Required work: For every line in the entries that contains "subplots", show the whole line.

(Entries shown Opens)

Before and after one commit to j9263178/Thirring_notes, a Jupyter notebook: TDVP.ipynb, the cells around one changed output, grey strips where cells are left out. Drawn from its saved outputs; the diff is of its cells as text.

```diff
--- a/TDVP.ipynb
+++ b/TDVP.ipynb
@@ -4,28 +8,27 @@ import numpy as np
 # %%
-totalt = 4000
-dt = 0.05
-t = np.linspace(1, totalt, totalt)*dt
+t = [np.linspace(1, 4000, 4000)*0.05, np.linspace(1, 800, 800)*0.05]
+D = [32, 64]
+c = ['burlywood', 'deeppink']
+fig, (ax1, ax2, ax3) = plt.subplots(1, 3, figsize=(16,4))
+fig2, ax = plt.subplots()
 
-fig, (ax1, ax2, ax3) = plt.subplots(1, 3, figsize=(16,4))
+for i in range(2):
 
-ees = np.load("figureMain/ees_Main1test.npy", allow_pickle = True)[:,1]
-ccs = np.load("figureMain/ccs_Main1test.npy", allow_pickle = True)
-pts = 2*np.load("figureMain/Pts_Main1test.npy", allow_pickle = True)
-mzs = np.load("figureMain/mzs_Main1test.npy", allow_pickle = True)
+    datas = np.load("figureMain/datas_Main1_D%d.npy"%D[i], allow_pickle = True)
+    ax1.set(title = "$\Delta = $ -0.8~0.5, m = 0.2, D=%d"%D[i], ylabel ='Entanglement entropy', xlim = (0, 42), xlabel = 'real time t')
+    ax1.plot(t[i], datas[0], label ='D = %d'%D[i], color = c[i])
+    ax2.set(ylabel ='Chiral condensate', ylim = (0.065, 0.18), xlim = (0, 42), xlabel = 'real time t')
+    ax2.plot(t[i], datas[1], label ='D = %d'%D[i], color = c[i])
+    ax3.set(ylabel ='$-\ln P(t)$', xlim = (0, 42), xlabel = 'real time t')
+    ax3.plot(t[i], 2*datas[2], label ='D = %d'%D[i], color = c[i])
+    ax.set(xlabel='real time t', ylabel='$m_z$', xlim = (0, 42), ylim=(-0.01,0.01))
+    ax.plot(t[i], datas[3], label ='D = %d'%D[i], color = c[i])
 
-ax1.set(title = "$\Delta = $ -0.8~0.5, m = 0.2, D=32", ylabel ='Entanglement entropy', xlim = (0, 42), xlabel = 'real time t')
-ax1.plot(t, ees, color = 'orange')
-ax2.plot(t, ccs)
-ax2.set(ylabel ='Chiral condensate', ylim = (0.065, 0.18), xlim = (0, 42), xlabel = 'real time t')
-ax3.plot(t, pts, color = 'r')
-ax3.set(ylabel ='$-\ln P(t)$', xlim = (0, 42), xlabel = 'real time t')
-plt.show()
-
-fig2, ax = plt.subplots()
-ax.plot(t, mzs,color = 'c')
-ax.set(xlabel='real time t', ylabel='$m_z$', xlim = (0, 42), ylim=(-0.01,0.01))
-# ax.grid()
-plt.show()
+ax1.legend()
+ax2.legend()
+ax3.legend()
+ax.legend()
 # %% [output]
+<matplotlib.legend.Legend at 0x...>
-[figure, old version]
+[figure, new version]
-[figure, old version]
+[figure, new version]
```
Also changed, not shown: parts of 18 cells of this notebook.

(Entries shown Closes)
(Entries shown Opens)

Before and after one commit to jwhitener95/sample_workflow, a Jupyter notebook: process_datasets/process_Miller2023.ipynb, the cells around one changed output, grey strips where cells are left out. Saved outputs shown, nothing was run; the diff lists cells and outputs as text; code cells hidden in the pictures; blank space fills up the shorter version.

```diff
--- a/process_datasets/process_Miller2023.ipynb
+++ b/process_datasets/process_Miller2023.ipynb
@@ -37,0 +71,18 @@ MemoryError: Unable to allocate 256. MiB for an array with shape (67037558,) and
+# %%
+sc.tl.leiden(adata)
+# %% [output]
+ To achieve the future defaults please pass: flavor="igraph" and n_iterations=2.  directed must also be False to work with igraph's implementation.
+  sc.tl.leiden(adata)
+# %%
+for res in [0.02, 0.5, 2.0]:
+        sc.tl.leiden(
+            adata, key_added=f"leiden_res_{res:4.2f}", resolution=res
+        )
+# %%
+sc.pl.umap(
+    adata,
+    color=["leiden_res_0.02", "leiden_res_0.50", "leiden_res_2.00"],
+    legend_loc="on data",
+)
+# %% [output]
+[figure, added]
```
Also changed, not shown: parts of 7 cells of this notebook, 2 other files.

(Entries shown Closes)

Result of this exercise:
+fig, (ax1, ax2, ax3) = plt.subplots(1, 3, figsize=(16,4))
+fig2, ax = plt.subplots()
-fig, (ax1, ax2, ax3) = plt.subplots(1, 3, figsize=(16,4))
-fig2, ax = plt.subplots()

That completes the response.